**Task statement**
Make an exact copy of the records below, leaving every image out.

* * * *

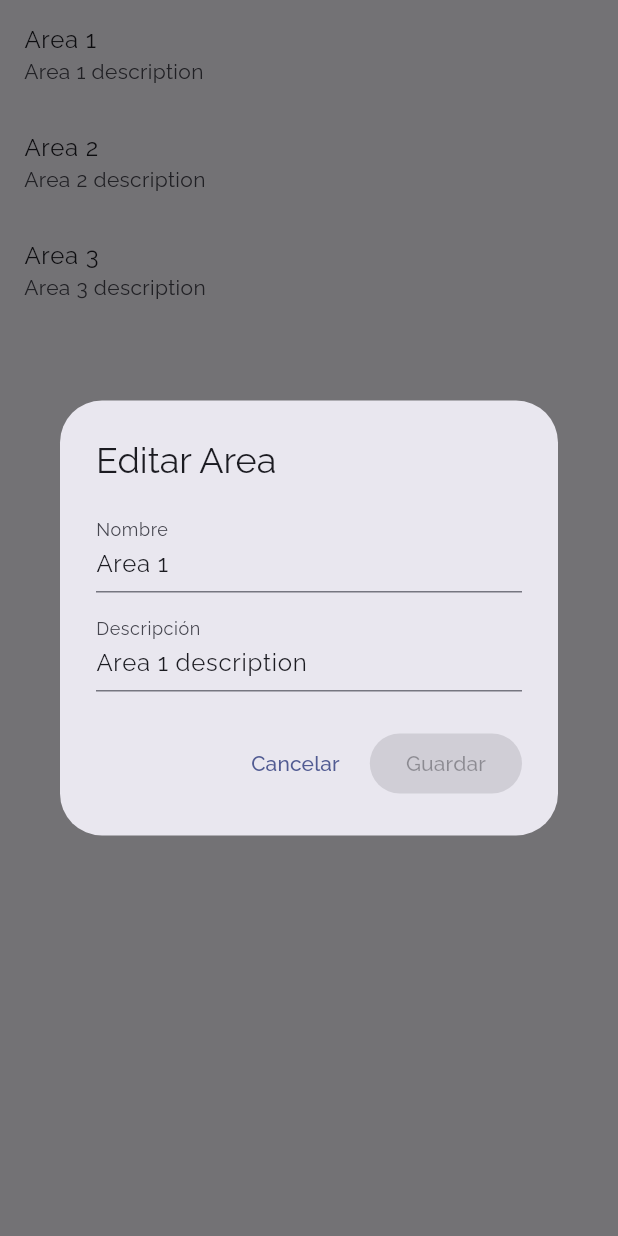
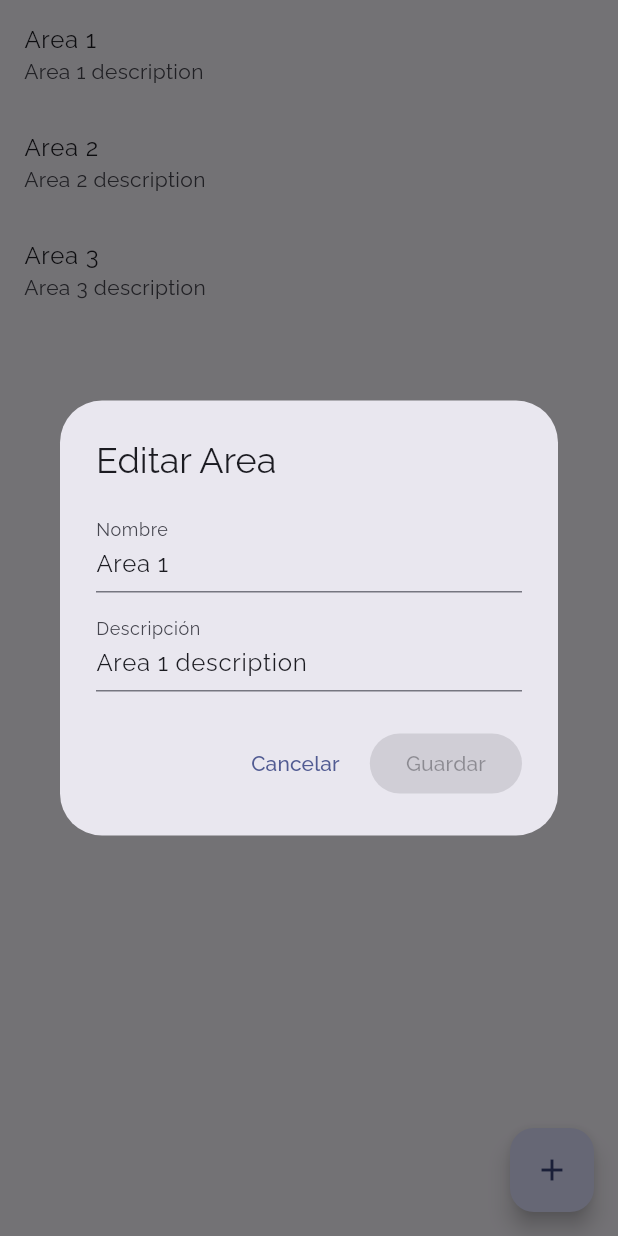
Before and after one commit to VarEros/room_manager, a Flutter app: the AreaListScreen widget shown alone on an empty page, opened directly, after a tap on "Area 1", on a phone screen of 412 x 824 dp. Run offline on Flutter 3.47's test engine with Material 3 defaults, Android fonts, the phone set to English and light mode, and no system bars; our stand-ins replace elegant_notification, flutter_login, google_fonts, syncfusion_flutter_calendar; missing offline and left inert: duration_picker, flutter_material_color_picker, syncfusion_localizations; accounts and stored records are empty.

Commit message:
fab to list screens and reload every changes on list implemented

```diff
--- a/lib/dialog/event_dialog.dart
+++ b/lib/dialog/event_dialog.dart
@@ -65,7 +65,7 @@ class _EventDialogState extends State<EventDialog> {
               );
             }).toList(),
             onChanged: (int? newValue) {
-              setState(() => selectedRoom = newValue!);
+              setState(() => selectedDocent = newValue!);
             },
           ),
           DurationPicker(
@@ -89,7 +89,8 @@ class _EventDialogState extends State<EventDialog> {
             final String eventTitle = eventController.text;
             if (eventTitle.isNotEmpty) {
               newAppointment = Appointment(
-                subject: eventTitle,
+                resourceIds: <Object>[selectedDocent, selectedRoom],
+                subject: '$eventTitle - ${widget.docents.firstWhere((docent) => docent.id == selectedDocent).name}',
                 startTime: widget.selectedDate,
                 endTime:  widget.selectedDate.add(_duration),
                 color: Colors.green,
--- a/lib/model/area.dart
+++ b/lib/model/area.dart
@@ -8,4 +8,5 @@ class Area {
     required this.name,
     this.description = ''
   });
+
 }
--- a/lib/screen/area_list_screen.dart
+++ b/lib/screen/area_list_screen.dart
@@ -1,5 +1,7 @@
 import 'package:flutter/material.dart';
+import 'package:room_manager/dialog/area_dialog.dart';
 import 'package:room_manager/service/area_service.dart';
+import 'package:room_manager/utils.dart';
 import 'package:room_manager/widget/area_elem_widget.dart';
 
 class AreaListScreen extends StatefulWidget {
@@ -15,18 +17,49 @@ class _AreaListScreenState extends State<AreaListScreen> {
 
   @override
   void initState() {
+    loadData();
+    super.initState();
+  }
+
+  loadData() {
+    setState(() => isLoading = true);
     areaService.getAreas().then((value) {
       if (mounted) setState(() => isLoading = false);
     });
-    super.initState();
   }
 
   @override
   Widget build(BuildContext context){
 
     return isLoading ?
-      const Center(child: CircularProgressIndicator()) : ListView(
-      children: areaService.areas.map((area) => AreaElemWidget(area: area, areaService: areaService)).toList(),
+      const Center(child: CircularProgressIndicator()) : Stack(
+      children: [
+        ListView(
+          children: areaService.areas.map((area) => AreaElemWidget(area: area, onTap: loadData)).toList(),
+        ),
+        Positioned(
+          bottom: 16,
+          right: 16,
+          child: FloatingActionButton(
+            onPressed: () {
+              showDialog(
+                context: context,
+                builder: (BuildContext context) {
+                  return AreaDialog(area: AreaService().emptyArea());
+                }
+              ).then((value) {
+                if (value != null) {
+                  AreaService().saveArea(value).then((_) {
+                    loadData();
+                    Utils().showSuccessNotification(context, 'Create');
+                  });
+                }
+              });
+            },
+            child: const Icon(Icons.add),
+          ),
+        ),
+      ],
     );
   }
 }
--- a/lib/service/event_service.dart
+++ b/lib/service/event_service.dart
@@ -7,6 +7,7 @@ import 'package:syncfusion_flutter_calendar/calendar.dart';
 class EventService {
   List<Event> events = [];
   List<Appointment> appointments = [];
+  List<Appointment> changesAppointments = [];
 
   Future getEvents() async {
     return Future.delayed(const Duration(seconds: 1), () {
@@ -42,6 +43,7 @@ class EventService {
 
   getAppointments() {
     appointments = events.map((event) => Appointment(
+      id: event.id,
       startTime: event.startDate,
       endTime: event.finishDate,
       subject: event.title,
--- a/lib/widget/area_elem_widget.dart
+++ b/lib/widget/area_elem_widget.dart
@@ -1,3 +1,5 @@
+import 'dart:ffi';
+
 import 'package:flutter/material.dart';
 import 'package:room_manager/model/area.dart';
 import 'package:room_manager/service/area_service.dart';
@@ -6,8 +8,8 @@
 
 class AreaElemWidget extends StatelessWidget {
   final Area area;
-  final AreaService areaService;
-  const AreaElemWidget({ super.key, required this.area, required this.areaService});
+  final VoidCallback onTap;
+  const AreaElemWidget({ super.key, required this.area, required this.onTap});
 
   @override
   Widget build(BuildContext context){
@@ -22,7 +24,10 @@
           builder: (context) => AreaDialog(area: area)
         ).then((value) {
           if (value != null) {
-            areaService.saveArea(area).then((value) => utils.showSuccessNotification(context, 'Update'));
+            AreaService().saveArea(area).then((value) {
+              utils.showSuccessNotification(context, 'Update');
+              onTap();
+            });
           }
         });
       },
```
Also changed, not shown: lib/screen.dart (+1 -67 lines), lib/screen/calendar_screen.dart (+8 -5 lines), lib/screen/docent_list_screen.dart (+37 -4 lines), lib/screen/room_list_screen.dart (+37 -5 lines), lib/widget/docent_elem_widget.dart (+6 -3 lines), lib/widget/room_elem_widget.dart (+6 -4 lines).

* * * *

**Your solution**
Before and after one commit to VarEros/room_manager, a Flutter app: the AreaListScreen widget shown alone on an empty page, opened directly, after a tap on "Area 1", on a phone screen of 412 x 824 dp. Run offline on Flutter 3.47's test engine with Material 3 defaults, Android fonts, the phone set to English and light mode, and no system bars; our stand-ins replace elegant_notification, flutter_login, google_fonts, syncfusion_flutter_calendar; missing offline and left inert: duration_picker, flutter_material_color_picker, syncfusion_localizations; accounts and stored records are empty.

Commit message:
fab to list screens and reload every changes on list implemented

```diff
--- a/lib/dialog/event_dialog.dart
+++ b/lib/dialog/event_dialog.dart
@@ -65,7 +65,7 @@ class _EventDialogState extends State<EventDialog> {
               );
             }).toList(),
             onChanged: (int? newValue) {
-              setState(() => selectedRoom = newValue!);
+              setState(() => selectedDocent = newValue!);
             },
           ),
           DurationPicker(
@@ -89,7 +89,8 @@ class _EventDialogState extends State<EventDialog> {
             final String eventTitle = eventController.text;
             if (eventTitle.isNotEmpty) {
               newAppointment = Appointment(
-                subject: eventTitle,
+                resourceIds: <Object>[selectedDocent, selectedRoom],
+                subject: '$eventTitle - ${widget.docents.firstWhere((docent) => docent.id == selectedDocent).name}',
                 startTime: widget.selectedDate,
                 endTime:  widget.selectedDate.add(_duration),
                 color: Colors.green,
--- a/lib/model/area.dart
+++ b/lib/model/area.dart
@@ -8,4 +8,5 @@ class Area {
     required this.name,
     this.description = ''
   });
+
 }
--- a/lib/screen/area_list_screen.dart
+++ b/lib/screen/area_list_screen.dart
@@ -1,5 +1,7 @@
 import 'package:flutter/material.dart';
+import 'package:room_manager/dialog/area_dialog.dart';
 import 'package:room_manager/service/area_service.dart';
+import 'package:room_manager/utils.dart';
 import 'package:room_manager/widget/area_elem_widget.dart';
 
 class AreaListScreen extends StatefulWidget {
@@ -15,18 +17,49 @@ class _AreaListScreenState extends State<AreaListScreen> {
 
   @override
   void initState() {
+    loadData();
+    super.initState();
+  }
+
+  loadData() {
+    setState(() => isLoading = true);
     areaService.getAreas().then((value) {
       if (mounted) setState(() => isLoading = false);
     });
-    super.initState();
   }
 
   @override
   Widget build(BuildContext context){
 
     return isLoading ?
-      const Center(child: CircularProgressIndicator()) : ListView(
-      children: areaService.areas.map((area) => AreaElemWidget(area: area, areaService: areaService)).toList(),
+      const Center(child: CircularProgressIndicator()) : Stack(
+      children: [
+        ListView(
+          children: areaService.areas.map((area) => AreaElemWidget(area: area, onTap: loadData)).toList(),
+        ),
+        Positioned(
+          bottom: 16,
+          right: 16,
+          child: FloatingActionButton(
+            onPressed: () {
+              showDialog(
+                context: context,
+                builder: (BuildContext context) {
+                  return AreaDialog(area: AreaService().emptyArea());
+                }
+              ).then((value) {
+                if (value != null) {
+                  AreaService().saveArea(value).then((_) {
+                    loadData();
+                    Utils().showSuccessNotification(context, 'Create');
+                  });
+                }
+              });
+            },
+            child: const Icon(Icons.add),
+          ),
+        ),
+      ],
     );
   }
 }
--- a/lib/service/event_service.dart
+++ b/lib/service/event_service.dart
@@ -7,6 +7,7 @@ import 'package:syncfusion_flutter_calendar/calendar.dart';
 class EventService {
   List<Event> events = [];
   List<Appointment> appointments = [];
+  List<Appointment> changesAppointments = [];
 
   Future getEvents() async {
     return Future.delayed(const Duration(seconds: 1), () {
@@ -42,6 +43,7 @@ class EventService {
 
   getAppointments() {
     appointments = events.map((event) => Appointment(
+      id: event.id,
       startTime: event.startDate,
       endTime: event.finishDate,
       subject: event.title,
--- a/lib/widget/area_elem_widget.dart
+++ b/lib/widget/area_elem_widget.dart
@@ -1,3 +1,5 @@
+import 'dart:ffi';
+
 import 'package:flutter/material.dart';
 import 'package:room_manager/model/area.dart';
 import 'package:room_manager/service/area_service.dart';
@@ -6,8 +8,8 @@
 
 class AreaElemWidget extends StatelessWidget {
   final Area area;
-  final AreaService areaService;
-  const AreaElemWidget({ super.key, required this.area, required this.areaService});
+  final VoidCallback onTap;
+  const AreaElemWidget({ super.key, required this.area, required this.onTap});
 
   @override
   Widget build(BuildContext context){
@@ -22,7 +24,10 @@
           builder: (context) => AreaDialog(area: area)
         ).then((value) {
           if (value != null) {
-            areaService.saveArea(area).then((value) => utils.showSuccessNotification(context, 'Update'));
+            AreaService().saveArea(area).then((value) {
+              utils.showSuccessNotification(context, 'Update');
+              onTap();
+            });
           }
         });
       },
```
Also changed, not shown: lib/screen.dart (+1 -67 lines), lib/screen/calendar_screen.dart (+8 -5 lines), lib/screen/docent_list_screen.dart (+37 -4 lines), lib/screen/room_list_screen.dart (+37 -5 lines), lib/widget/docent_elem_widget.dart (+6 -3 lines), lib/widget/room_elem_widget.dart (+6 -4 lines).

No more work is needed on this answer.